All the members took the stage dressed in suits and ties, confirming that class not only resonates from their recordings, but also through their on stage demeanors. There was no ruckus reeking havoc, unnecessary jumping up and down, or contrived patronizing of the crowd on Interpol's part, as they simply let an outpouring of genuine energy seep through their dozen song set. Throughout those cuts, Banks' voice was filled with seditious scruff, often complimenting a series of grinding guitars, creaking cacophony, and pleading percussion. Such elements were first alluded to during "Stella Was a Diver and She Was Always Down" and "Hands Free," followed by Interpol's full settlement into such descriptions during "NYC" (which distinctly paid homage to the Furs). "Obstacle 1" and the new record's hidden track "Specialist" followed, both resounding with controlled cushiness and matching melodrama that would have made Morrissey and his Smiths partner Johnny Marr proud. "PDA" furthered their meticulous preservation efforts of such muses, except the band wasn't content to just let the tune lean in preference to the past. A combination of ringing guitar blasts, spiking drumbeats, and Banks' heightened vocal delivery brought contemporary inclinations to that finale track before a pair of enticing encores.

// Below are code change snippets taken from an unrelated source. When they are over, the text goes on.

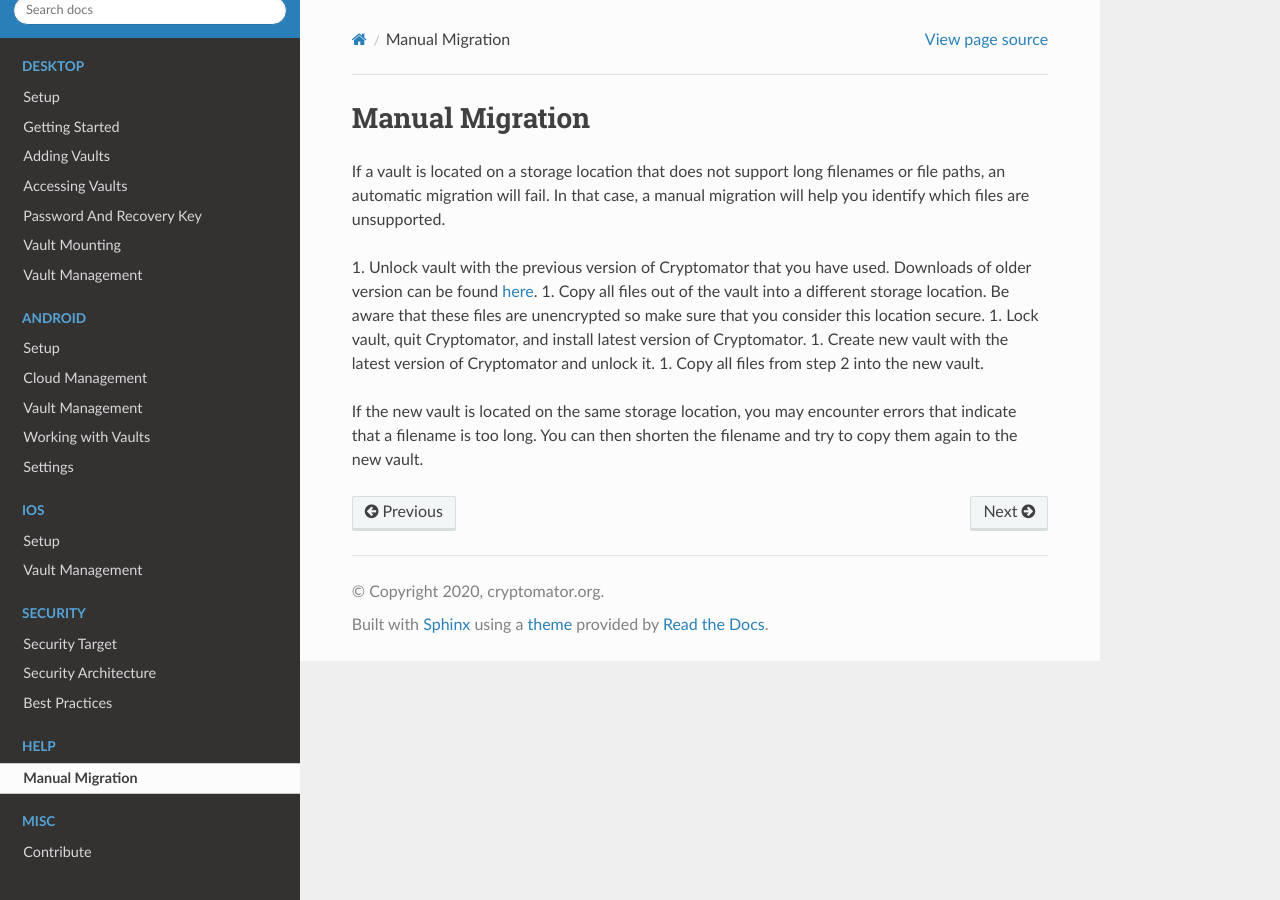
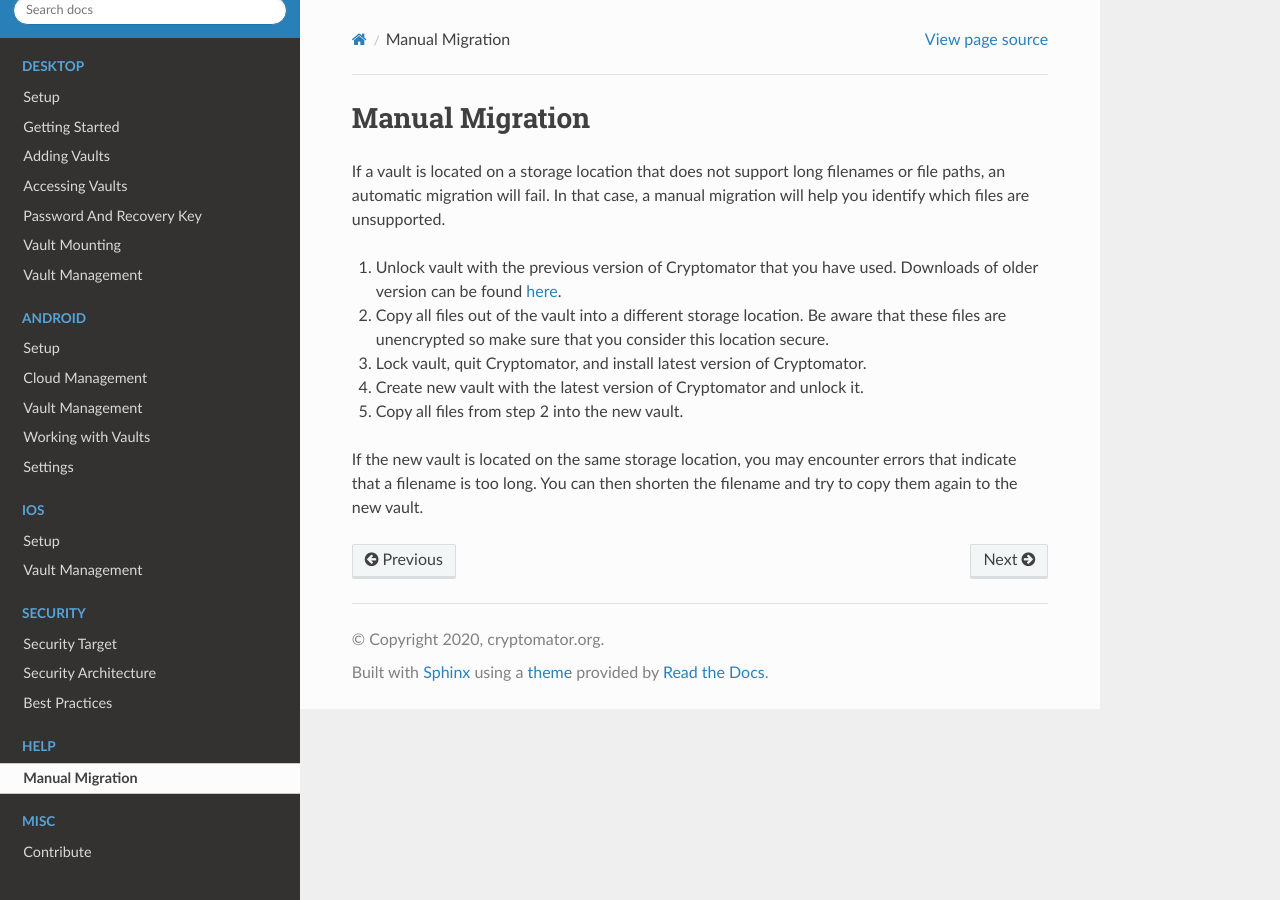
Before and after one commit to cryptomator/docs, a Sphinx documentation site: the page built from source/help/manual-migration.rst, in a window 1280 px wide. Built offline with Sphinx 7.4.7 and the Read the Docs theme 2.0.0, drawn with Linux system fonts in a browser that asks for light colours.

Commit message:
fixed numbered lists

```diff
--- a/source/desktop/vault-management.rst
+++ b/source/desktop/vault-management.rst
@@ -44,8 +44,8 @@
 The options are divided in three categories:
 
 1. General - Options not fitting into another category
-1. Mounting - All options about where and how you can access your unlocked vault
-1. Password - Options and actions regarding your vault password and the recovery key
+2. Mounting - All options about where and how you can access your unlocked vault
+3. Password - Options and actions regarding your vault password and the recovery key
 
 In the ``General`` tab you can select if the vault is unlocked as soon as Cryptomator starts.
 
--- a/source/help/manual-migration.rst
+++ b/source/help/manual-migration.rst
@@ -4,9 +4,9 @@
 If a vault is located on a storage location that does not support long filenames or file paths, an automatic migration will fail. In that case, a manual migration will help you identify which files are unsupported.
 
 1. Unlock vault with the previous version of Cryptomator that you have used. Downloads of older version can be found `here <https://github.com/cryptomator/cryptomator/releases/>`_.
-1. Copy all files out of the vault into a different storage location. Be aware that these files are unencrypted so make sure that you consider this location secure.
-1. Lock vault, quit Cryptomator, and install latest version of Cryptomator.
-1. Create new vault with the latest version of Cryptomator and unlock it.
-1. Copy all files from step 2 into the new vault.
+2. Copy all files out of the vault into a different storage location. Be aware that these files are unencrypted so make sure that you consider this location secure.
+3. Lock vault, quit Cryptomator, and install latest version of Cryptomator.
+4. Create new vault with the latest version of Cryptomator and unlock it.
+5. Copy all files from step 2 into the new vault.
 
 If the new vault is located on the same storage location, you may encounter errors that indicate that a filename is too long. You can then shorten the filename and try to copy them again to the new vault.
```
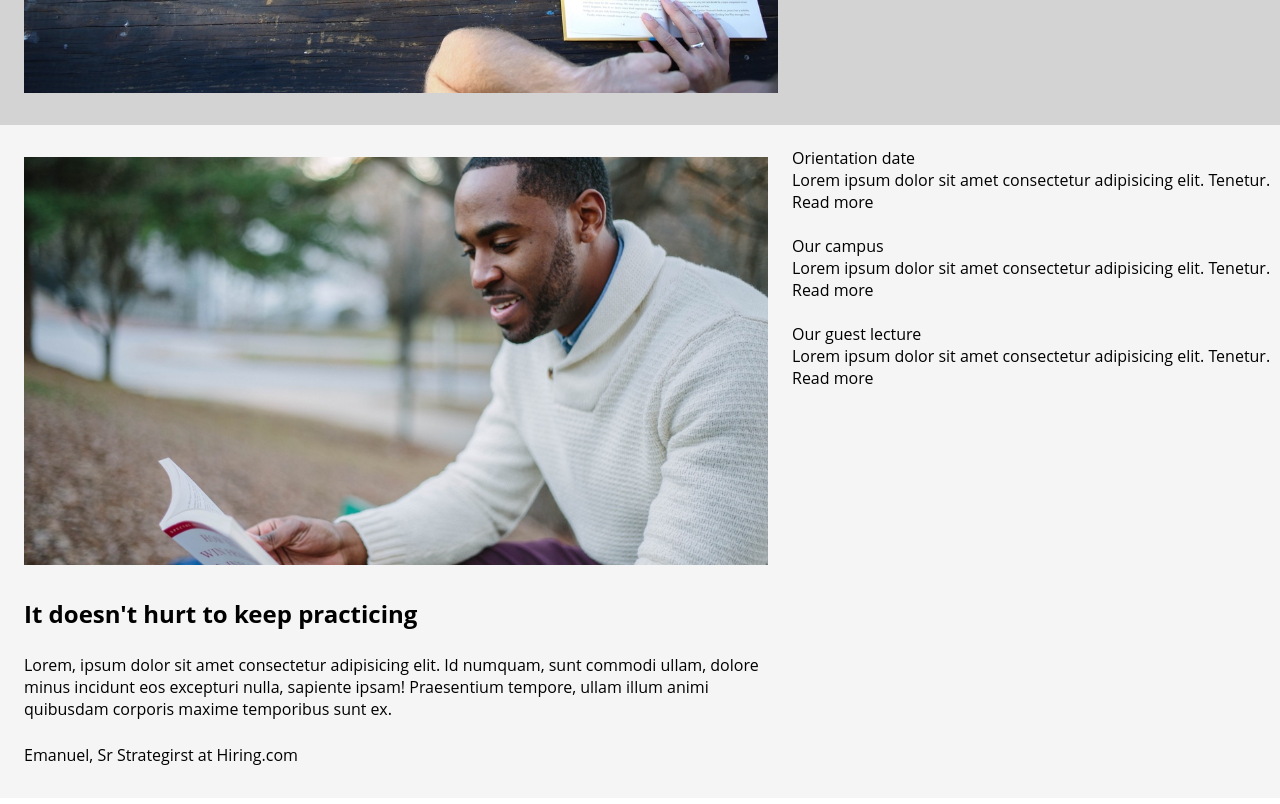
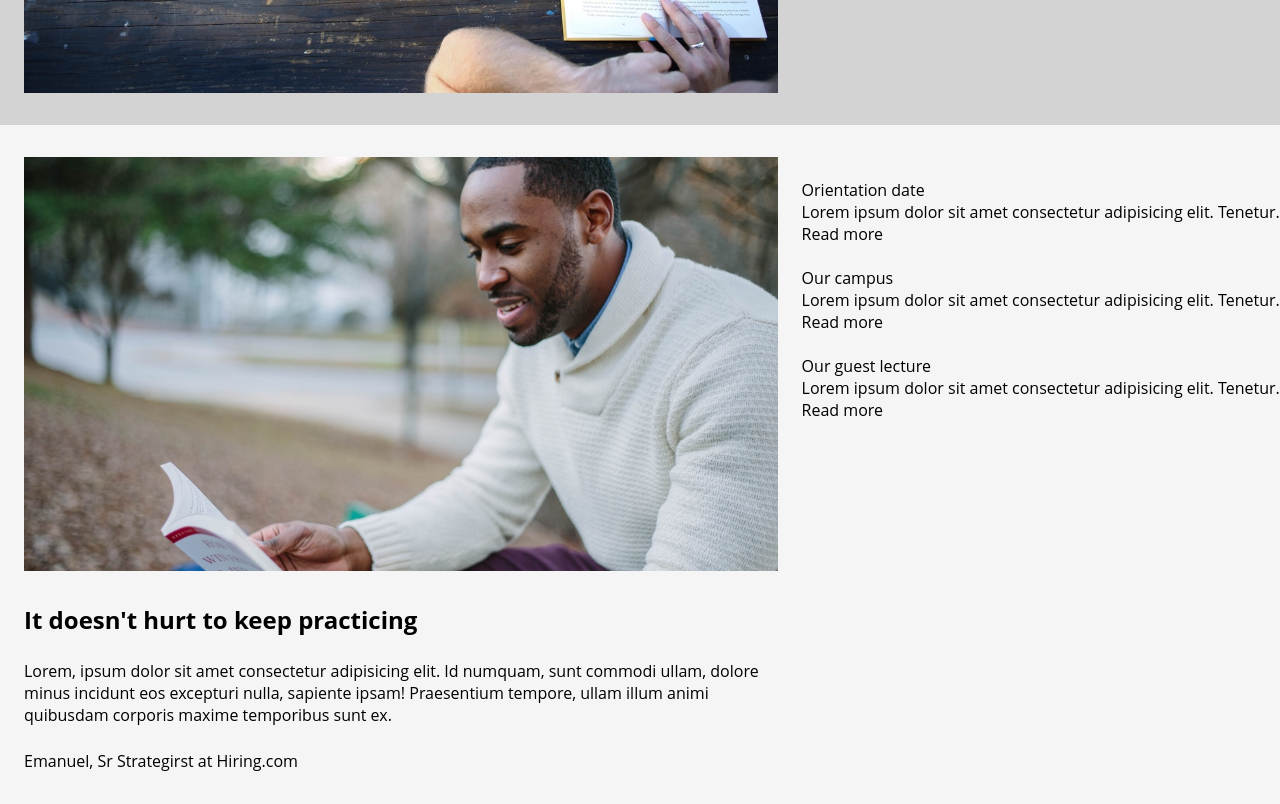
Before and after one commit to NataponJK/14-james-colmar, a plain HTML site: page index.html in a window 1280 px wide. Shown: the part 560-1364 px from the top of the page. Drawn offline with Linux system fonts and the light colour scheme.

Commit message:
fix info padding n gap

```diff
--- a/style.css
+++ b/style.css
@@ -85,7 +85,11 @@ ul {
 
 .information {
     display: flex;
+    flex-direction: row;
     background-color: whitesmoke;
+    padding-top: 32px;
+    padding-bottom: 32px;
+    padding-left:24px;
     gap: 24px;
 }
 
@@ -93,11 +97,8 @@ ul {
     display: flex;
     flex-direction: column;
     /* background-color: red; */
-    padding-top: 32px;
-    padding-bottom: 32px;
-    padding-left:24px;
-    gap: 24px;
     width: 60%;
+    gap:32px
 }
 
 .info-intro {
```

Rest assured that I'm not simply jumping on the press' cheerleading bandwagon to remain fashionable in the eyes of my peers and trust me when I suggest keeping an eye on Interpol this year. We need more groups like them to remind us of the past world where quality compositions came from, while at the same time proving they are still fathomable despite the bleak musical climate that exists circa 2003.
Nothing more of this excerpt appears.